- Assignment
Every line of the listing below should be written out exactly, minus its images.

Given records Start Marker

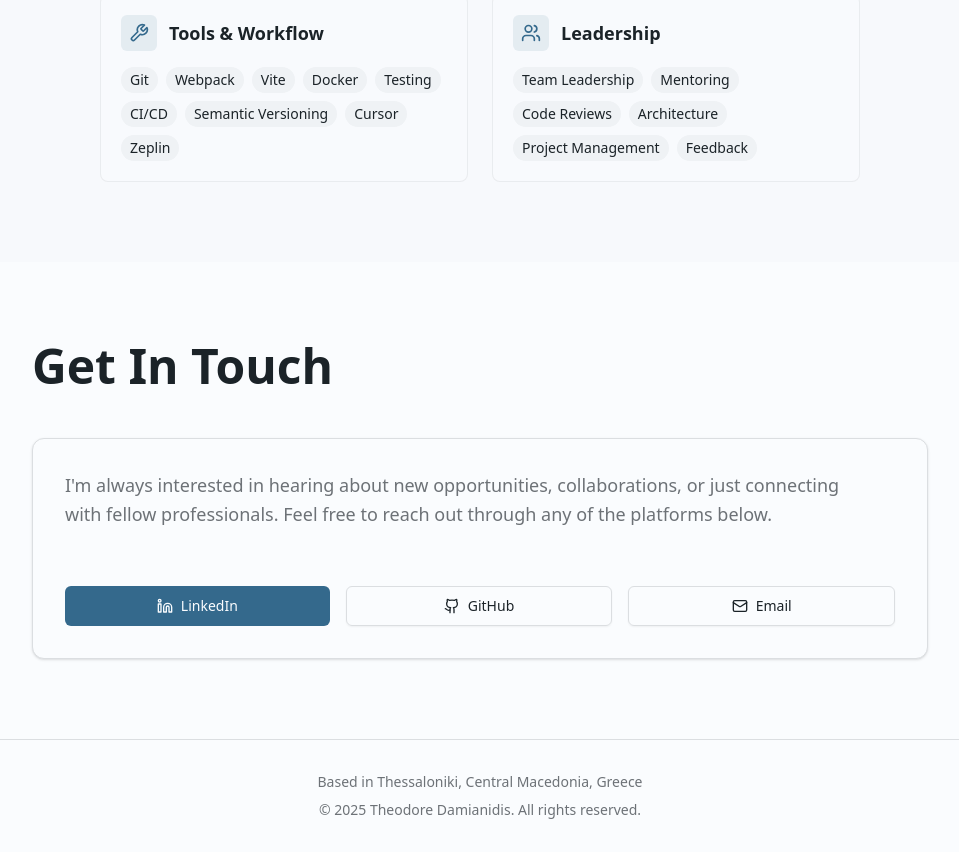
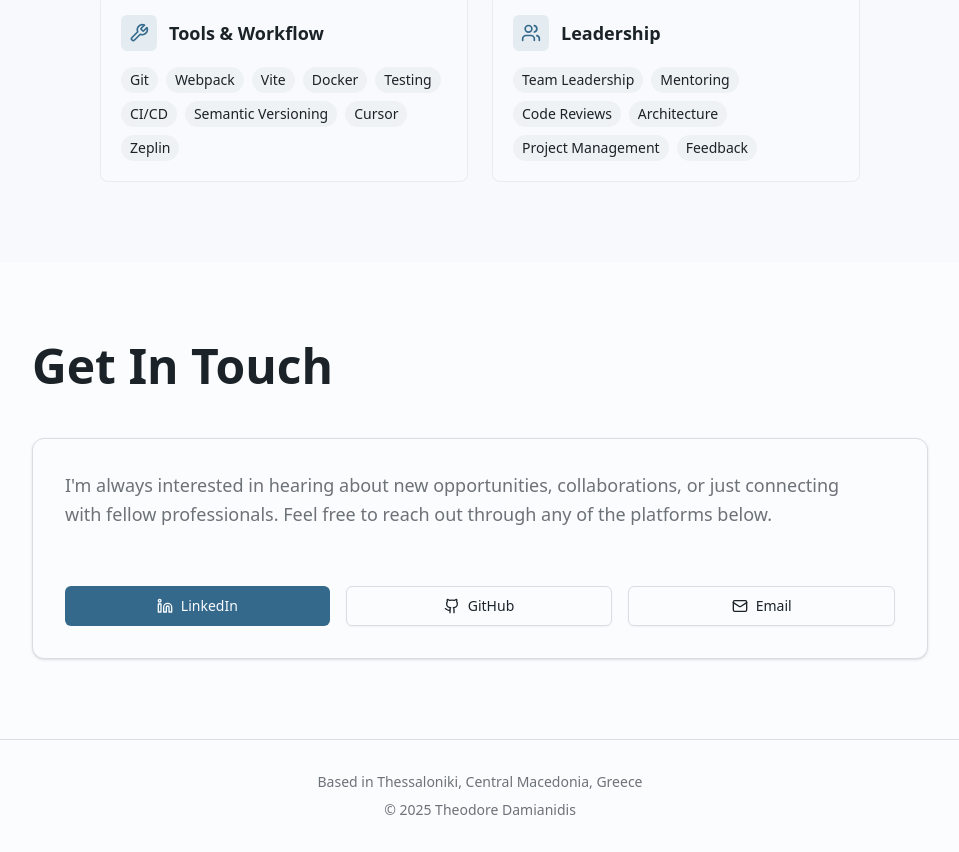
Before and after one commit to theodamia/theodamia.dev, a Next.js app: page / in a window 1280 px wide. Shown: the part 5139-5991 px from the top of the page, without its empty margins (160-1119 px from the left). Built offline with nearby package versions, Linux system fonts and the light colour scheme.

Commit message:
Minor footer text update

```diff
--- a/components/footer.tsx
+++ b/components/footer.tsx
@@ -3,7 +3,7 @@ export function Footer() {
     <footer className='border-border bg-background border-t px-4 py-8'>
       <div className='text-muted-foreground mx-auto max-w-6xl text-center text-sm'>
         <p>Based in Thessaloniki, Central Macedonia, Greece</p>
-        <p className='mt-2'>© 2025 Theodore Damianidis. All rights reserved.</p>
+        <p className='mt-2'>© 2025 Theodore Damianidis</p>
       </div>
     </footer>
   );
```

Given records End Marker

- Exercise result
Before and after one commit to theodamia/theodamia.dev, a Next.js app: page / in a window 1280 px wide. Shown: the part 5139-5991 px from the top of the page, without its empty margins (160-1119 px from the left). Built offline with nearby package versions, Linux system fonts and the light colour scheme.

Commit message:
Minor footer text update

```diff
--- a/components/footer.tsx
+++ b/components/footer.tsx
@@ -3,7 +3,7 @@ export function Footer() {
     <footer className='border-border bg-background border-t px-4 py-8'>
       <div className='text-muted-foreground mx-auto max-w-6xl text-center text-sm'>
         <p>Based in Thessaloniki, Central Macedonia, Greece</p>
-        <p className='mt-2'>© 2025 Theodore Damianidis. All rights reserved.</p>
+        <p className='mt-2'>© 2025 Theodore Damianidis</p>
       </div>
     </footer>
   );
```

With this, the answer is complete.